Yesterday, the Founder's Journey class and Hemant Taneja weighed in on 5 key topics that are at the heart of entrepreneurship.
Co-founders must be people with complementary skills, who set aside personal agendas and focus on what's best for the company. The team is as important if not more important, than the idea. When co-founders begin to bicker in the early stages about "this is my domain, not yours", this portends trouble ahead. This then naturally raises the question of "At what level must the complementary skills of the co-founders come together?" Hemant responded to this saying co-founders need to have important conversations with each other such as time commitment to the start-up, equity sharing etc. early on, and work to create an environment where the founders can openly talk about it and not let it fester.
An entrepreneur must think through what is the unique value that their idea adds in the broader sense, and if they can build a viable business. It's important to be flexible and quick on your feet, and to know that the idea is going to change down the line. Accepting the inevitability of change beforehand will make the journey easier. For complex ideas that involve scientific research, it's particularly important to be adaptable so that if only a part of the original idea works, another product can be built around the core IP.
A good entrepreneur has the following hallmarks:
- Spends time thinking about the size of the market, looking at it from every conceivable angle.
- Understand what is the true value added for their customers, and if they will really pay?
- They are rigorous in their analyses, and are paranoid about anything that might affect their analyses.
- They can answer why now, why hasn’t it been done before, and why me?
- They understand the history of their space and can therefore project future trajectories
On validating ideas:
It's important to understand and acknowledge that somebody else’s eyes are better than yours, particularly if you have been looking at this for a while. It's very easy for founders to fall in love with their own ideas. Another important aspect is to understand defensibility of the idea. Sometimes, competition is some of the best validation an entrepreneur can get.
When validating an idea, it is often hard to know what are the right questions to ask. Responses from a focus group to questions such as “would you like a blue widget that does…” will be limited to the skill and imagination of the people who prepared the questions and is frequently not well suited to tech. start-ups. It's more instructive to observe people interact with a product and record their observations, which will not be fettered by the creator's imagination.
Another best practice when validating ideas is to try and find people who have failed before you, and ask them questions about it. Be open minded and go talk to people about your idea. Sometimes the best insights about the journey ahead come from those who have tried walking the path before. When talking to competitors, be upfront and honest. Talk about how you can make the pie bigger for both of you, and then go fight your individual battles when it’s time to acquire customers.

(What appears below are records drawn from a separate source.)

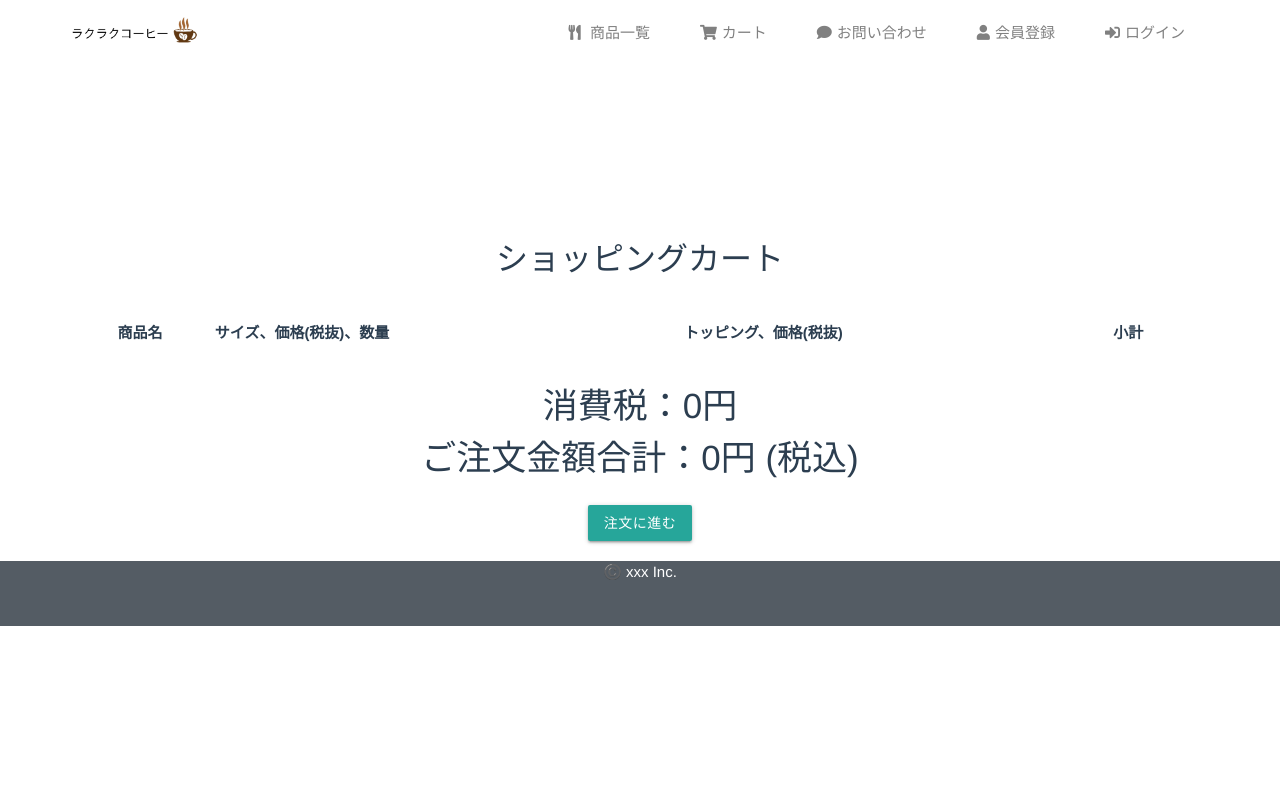
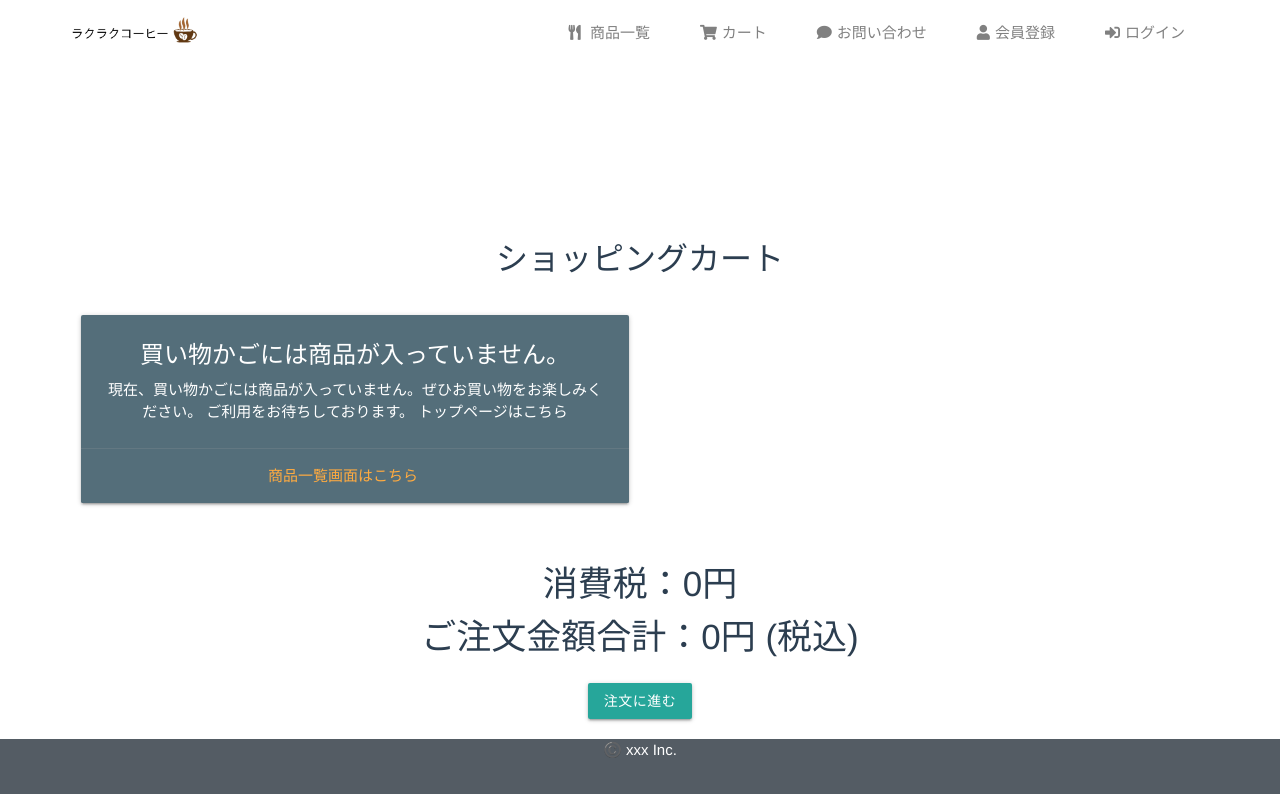
Before and after one commit to kosuke-17/ec-202110c, a Vue app: page /cartList in a window 1280 px wide. Shown: the top 794 px of the page. Built offline with nearby package versions, Linux system fonts and the light colour scheme.

Commit message:
カートに商品がなければカートを非表示にする

```diff
--- a/src/views/Home.vue
+++ b/src/views/Home.vue
@@ -16,7 +16,7 @@
 </template>
 
 <script lang="ts">
-import { Component, Vue } from 'vue-property-decorator';
+import { Component, Vue } from "vue-property-decorator";
 
 @Component
 export default class Home extends Vue {}
@@ -25,12 +25,12 @@ export default class Home extends Vue {}
 <style scoped>
 .home {
   height: 750px;
-  background-image: url('/img_coffee/home_coffee.jpg');
+  background-image: url("/img_coffee/home_coffee.jpg");
   background-size: 100% 100%;
   background-repeat: no-repeat;
 }
 .title {
   font-size: 100px;
-  font-family: 'Segoe UI', Tahoma, Geneva, Verdana, sans-serif;
+  font-family: "Segoe UI", Tahoma, Geneva, Verdana, sans-serif;
 }
 </style>
--- a/src/views/cartList.vue
+++ b/src/views/cartList.vue
@@ -4,7 +4,29 @@
       <h1 class="page-title">ショッピングカート</h1>
       <!-- table -->
       <div class="row">
-        <table class="striped">
+        <div class="card-noItemList">
+          <div v-if="orderItemList.length === 0">
+            <div class="row">
+              <div class="col s12 m6">
+                <div class="card blue-grey darken-1">
+                  <div class="card-content white-text">
+                    <span class="card-title"
+                      >買い物かごには商品が入っていません。</span
+                    >
+                    <p>
+                      現在、買い物かごには商品が入っていません。ぜひお買い物をお楽しみください。
+                      ご利用をお待ちしております。 トップページはこちら
+                    </p>
+                  </div>
+                  <div class="card-action">
+                    <a href="#">商品一覧画面はこちら</a>
+                  </div>
+                </div>
+              </div>
+            </div>
+          </div>
+        </div>
+        <table class="striped" v-if="orderItemList.length">
           <thead>
             <tr>
               <th class="cart-table-th">商品名</th>
@@ -181,4 +203,7 @@ export default class cartList extends Vue {
   border-radius: 50%; /* 角丸にする設定 */
   color: black;
 }
+.card-noItemList {
+  text-align: center;
+}
 </style>
```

When there are IP concerns surrounding an idea, the strategy to gather feedback is to emphasize the benefits of the product. Show the audience the promise of the technology with measured results. Explain what the technology can do, and save the how its' done part for when NDAs have been signed and final stages of due diligence are in progress.
On team building:
It's critically important to be self-aware, and be a good judge of character. Always hire people smarter than you, and only invest in people who have conviction. When someone is not the right person for the job, do not hesitate to move them to the right role or fire them. The sooner this is done, the better. Create a good mix of people who are experts in the space along with newbies who bring a fresh perspective. When you bring in new people, be prepared to learn from them before they get brainwashed into your way of thinking and doing. Remember, these people were hired because they are smarter than you, so not to learn from them would be a loss!
Before seeking financing, have a clear idea of how the money you're seeking will be used. Convince yourself first that the money is going to be put to good use, and ask only for what you need! Then:
- Get introduced to an investor, ideally through the founders of one of their portfolio companies.
- Find a lawyer early on who believes in you and will give you some free advice.
- Always do due diligence on potential investors.
- Talk to a couple of the founders in whose companies the investors have invested. Pay attention to the kind of founders that were chosen by the investors, as well as the founders' take on their investors. This will be very informative.
- Lay out a trajectory of how the business is going to develop. Find an investor who agrees that these are the important milestones for your business, and is willing to invest to reach those milestones.
- Don't take money from an investor who seeks downside protection for himself. Your investor should believe in you.
- Finally, don't get involved in overly complicated financing deals.
- Find the smartest people in your space and bring them on board. Remember, if you don’t find them, someone else will.
- Identify mentors early, they are very important for bouncing ideas off of.
- Rope the investors into the process. It's a good idea to go to investors and seek advice early on. This will not only give the entrepreneur the benefit of wisdom from people who have seen several start-ups, it will also help build a relationship based on mutual trust that will be helpful when it's time to raise money.
- The importance of spending time with your customers can never be emphasized enough.
- It's important to have a strong company culture. Apply some foresight and emphasis on establishing company culture, it will stand the entrepreneur in good stead when the company is no longer just the founders.